═════ Records for this task

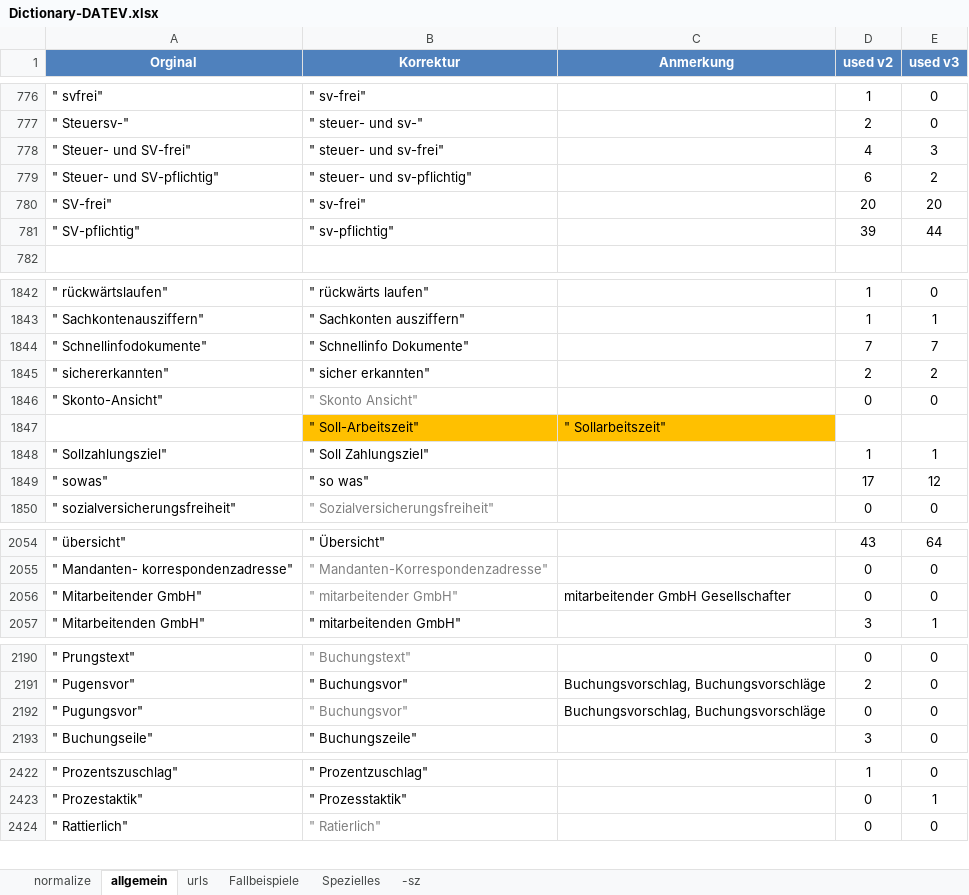
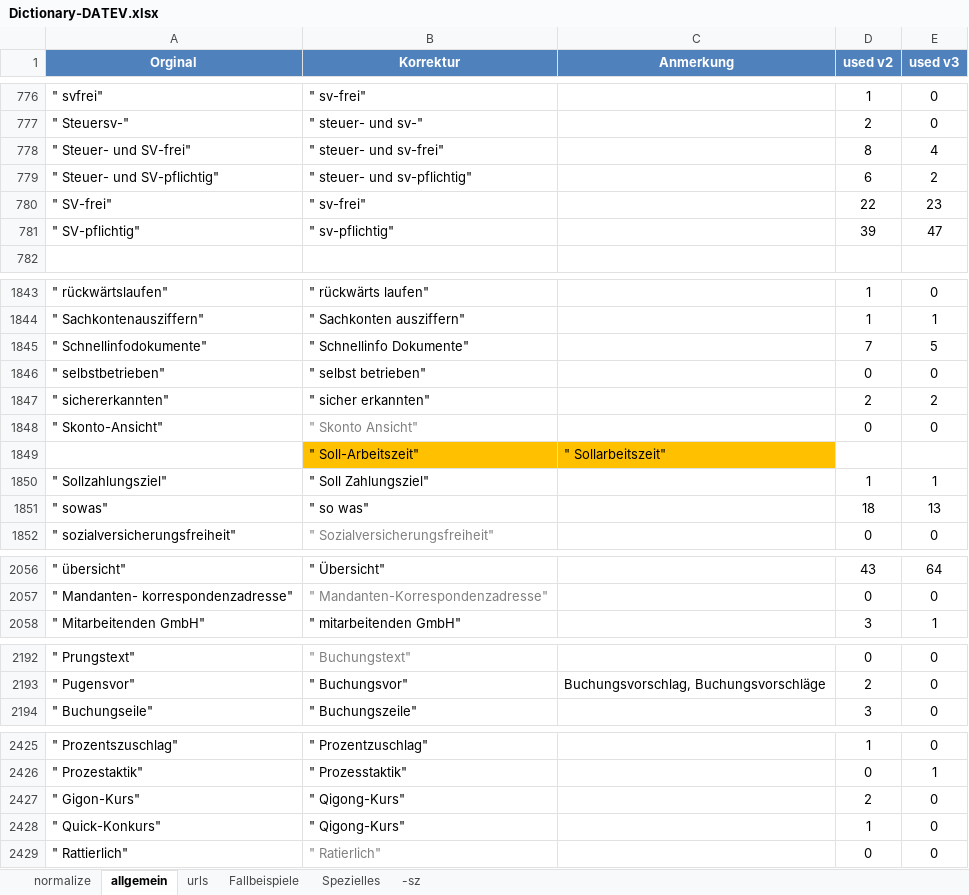
Before and after one commit to jschoen42/whisper-subtitles, an Excel workbook: _dictionary/Dictionary-DATEV.xlsx, sheet allgemein, drawn as a sheet; only a part is shown, gaps mark what is left out; values as stored, in another font and other column widths than the file's, no borders; removed rows and columns are numbered as before the commit, all else as after; the diff covers the shown part only; the diff names each change by its address in the sheet, - before the commit and + after, or states it on an @@ line.

```diff
--- a/_dictionary/Dictionary-DATEV.xlsx (sheet allgemein)
+++ b/_dictionary/Dictionary-DATEV.xlsx (sheet allgemein)
-D778 (used v2): 4
+D778 (used v2): 8
-E778 (used v3): 3
+E778 (used v3): 4
-D780 (used v2): 20
+D780 (used v2): 22
-E780 (used v3): 20
+E780 (used v3): 23
-E781 (used v3): 44
+E781 (used v3): 47
-E1845 (used v3): 7
+E1845 (used v3): 5
+row 1846: " selbstbetrieben" | " selbst betrieben" |  | 0 | 0
-D1851 (used v2): 17
+D1851 (used v2): 18
-E1851 (used v3): 12
+E1851 (used v3): 13
-row 2056: " Mitarbeitender GmbH" | " mitarbeitender GmbH" | mitarbeitender GmbH Gesellschafter | 0 | 0
-row 2192: " Pugungsvor" | " Buchungsvor" | Buchungsvorschlag, Buchungsvorschläge | 0 | 0
+row 2427: " Gigon-Kurs" | " Qigong-Kurs" |  | 2 | 0
+row 2428: " Quick-Konkurs" | " Qigong-Kurs" |  | 1 | 0
```
Also changed, not shown: 4 added rows and 60 edited cells elsewhere in this sheet, sheet normalize, sheet Spezielles, sheet urls, 30 other files.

══════════

Goal of the exercise →
Please print each record above again exactly, but omit any pictures.

Reply →
Before and after one commit to jschoen42/whisper-subtitles, an Excel workbook: _dictionary/Dictionary-DATEV.xlsx, sheet allgemein, drawn as a sheet; only a part is shown, gaps mark what is left out; values as stored, in another font and other column widths than the file's, no borders; removed rows and columns are numbered as before the commit, all else as after; the diff covers the shown part only; the diff names each change by its address in the sheet, - before the commit and + after, or states it on an @@ line.

```diff
--- a/_dictionary/Dictionary-DATEV.xlsx (sheet allgemein)
+++ b/_dictionary/Dictionary-DATEV.xlsx (sheet allgemein)
-D778 (used v2): 4
+D778 (used v2): 8
-E778 (used v3): 3
+E778 (used v3): 4
-D780 (used v2): 20
+D780 (used v2): 22
-E780 (used v3): 20
+E780 (used v3): 23
-E781 (used v3): 44
+E781 (used v3): 47
-E1845 (used v3): 7
+E1845 (used v3): 5
+row 1846: " selbstbetrieben" | " selbst betrieben" |  | 0 | 0
-D1851 (used v2): 17
+D1851 (used v2): 18
-E1851 (used v3): 12
+E1851 (used v3): 13
-row 2056: " Mitarbeitender GmbH" | " mitarbeitender GmbH" | mitarbeitender GmbH Gesellschafter | 0 | 0
-row 2192: " Pugungsvor" | " Buchungsvor" | Buchungsvorschlag, Buchungsvorschläge | 0 | 0
+row 2427: " Gigon-Kurs" | " Qigong-Kurs" |  | 2 | 0
+row 2428: " Quick-Konkurs" | " Qigong-Kurs" |  | 1 | 0
```
Also changed, not shown: 4 added rows and 60 edited cells elsewhere in this sheet, sheet normalize, sheet Spezielles, sheet urls, 30 other files.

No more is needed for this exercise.